In 22 years, Shane Hedani has enjoyed every bit of coaching track and field.
The 1987 ‘Iolani graduate stepped onto the track as a coach for the first time in ’99.
“That was my first year. My dad, Earl, was the head coach. I was coaching the throwers,” Hedani said on Friday night after ‘Iolani stunned the field to win the ILH boys track and field championships.
‘Iolani amassed 163 points, ahead of runner-up Punahou (133), Kamehameha (90), Saint Louis (56), Maryknoll (24), Hawaii Baptist (16) and Mid-Pacific (14).
‘Iolani won gold in the 100-meter dash with Brody Bantolina’s 10.94 time. Noah Gaudi placed second (11.08) for an added bonus. Evan Georgia took the 400 dash (51.23) and Jacob Gaudi placed third (51.73).
On the whole, however, they did it with balance, sending their athletes into every event except the 800-meter run. Prior to the meet, the staff knew something was smoldering in the ashes.
“A couple of my coaches looked at the rankings and everything. If we added it up, he said we were only two points behind Punahou. One thing here and there, we can win,” Hedani said.
Even a few hours after the rain, wind and sun of the championship meet, the Raiders were still processing.
“It hasn’t really sunk in yet. It was enjoyable watching the boys celebrate. They all stepped up. The sprinters, Wailoa (Manuel) had a PR in the long jump. Our ninth-grade distance runners did great. Everyone did a little more, so it worked out for us,” Hedani said.
If there was one group that had depth, it was the fast-twitchers.
“This year, our sprint team led us. We had a core of six or seven guys who all stepped up. Usually, we have one or two sprinters with a supporting cast,” Hedani said. “But we had six who all could. My boys sprint coach, Javis Carino, did an excellent job.”
That, in spite of the challenges when football training and exhibitions — ‘Iolani had an intrasquad scrimmage last week — are suddenly in the same season with track and field.
“It’s definitely more challenging than usual with mixed seasons and COVID,” Hedani said.
Earl Hedani is still in the program, focusing on younger sprinters at the intermediate level, his son said. His 40-year run as head coach left an imprint, to say the least.
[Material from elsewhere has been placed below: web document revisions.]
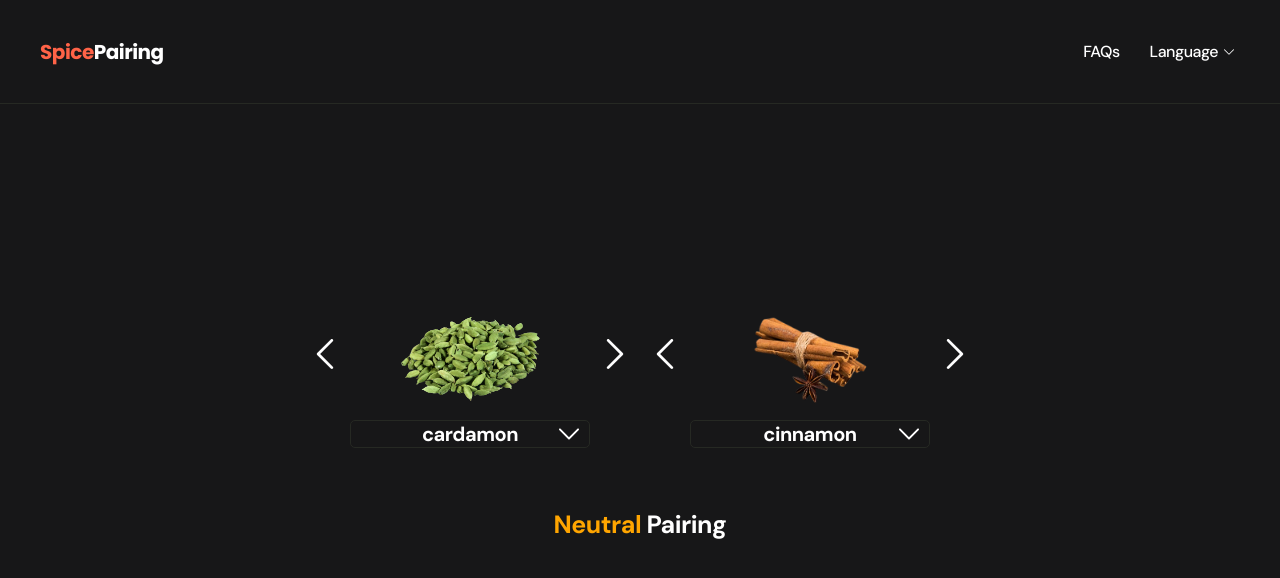
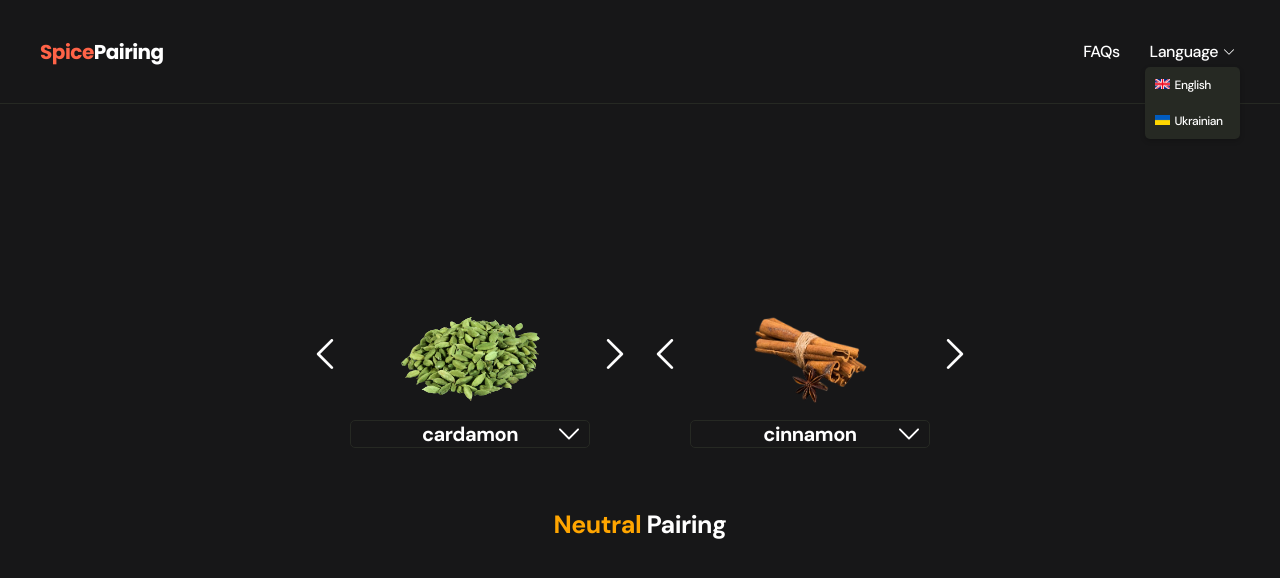
Before and after one commit to SergiyMilienko/spice-pairing-application, a React (Create React App) app: page / in a window 1280 px wide. Both pictures are taken after a click on the item "Language". Shown: the top 578 px of the page. Built offline with nearby package versions, Linux system fonts and the light colour scheme.

Commit message:
language switch dropdown menu

```diff
--- a/src/components/Navbar/index.jsx
+++ b/src/components/Navbar/index.jsx
@@ -1,8 +1,15 @@
 /* eslint-disable jsx-a11y/anchor-is-valid */
-import React from 'react'
+import React, {useState} from 'react'
 import "./style.css"
 
 const Navbar = () => {
+
+    const [isDropdownOpen, setIsDropdownOpen] = useState(false);
+
+    const handleDropdownToggle = () => {
+        setIsDropdownOpen(!isDropdownOpen);
+    };
+
   return (
     <nav className="nav">
         <div className="container">
@@ -14,11 +21,17 @@ const Navbar = () => {
                     <li className="nav-list__item">
                         <a href="#faqs" className="nav-list__link">FAQs</a>
                     </li>
-                    <li className="nav-list__item">
+                    <li className="nav-list__item" onClick={handleDropdownToggle}>
                         <a href="#language" className="nav-list__link">Language</a>
                         <button itemID="bottom-arrow">
                             <img className="choose" src="./img/right-arrow.svg" alt=""/>
                         </button>
+                        {isDropdownOpen && (
+                        <ul className="dropdown-menu languages">
+                            <li> <img src="./img/english.jpg" alt=""/>English</li>
+                            <li> <img src="./img/ukrainian.jpg" alt=""/>Ukrainian</li>
+                        </ul>
+                    )}
                     </li>
                 </ul>
             </div>
--- a/src/components/Navbar/style.css
+++ b/src/components/Navbar/style.css
@@ -51,12 +51,17 @@ strong {
 }
 
 .nav-list__item {
+    position: relative;
     display: flex;
     align-items: center;
     justify-self: center;
     padding: 5px;
     border-radius: 10px;
     cursor: pointer;
+}
+
+.nav-list__item:hover {
+    background-color:#202023;
 }
 
 .nav-list__item button {
@@ -78,3 +83,13 @@ strong {
         font-size: 10px;
     }
 }
+
+.dropdown-menu li {
+    font-size: 12px;
+}
+
+.dropdown-menu img {
+    width: 15px;
+    height: 10px;
+    margin-right: 5px;
+}
```
Also changed, not shown: public/img/english.jpg (added), public/img/ukrainian.jpg (added).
“My dad always said, ‘If you win an ILH title that’s 10 times harder than states.’ He was chilling at home watching the streaming of the meet,” Hedani said. “I called him and he just said, ‘You guys win?’ I said yes, and he congratulated me.”
Maybe a celebration at 10-times power is fitting, but it won’t happen right away. Hedani is already looking ahead to Saturday morning’s ILH girls track and field championships, again at Alexander Field.
“My guys did the numbers for the girls, too. It’s maybe us and Kamehameha competing, and Punahou is way up there,” Hedani said. “Punahou has a very good coaching staff, a deep team.”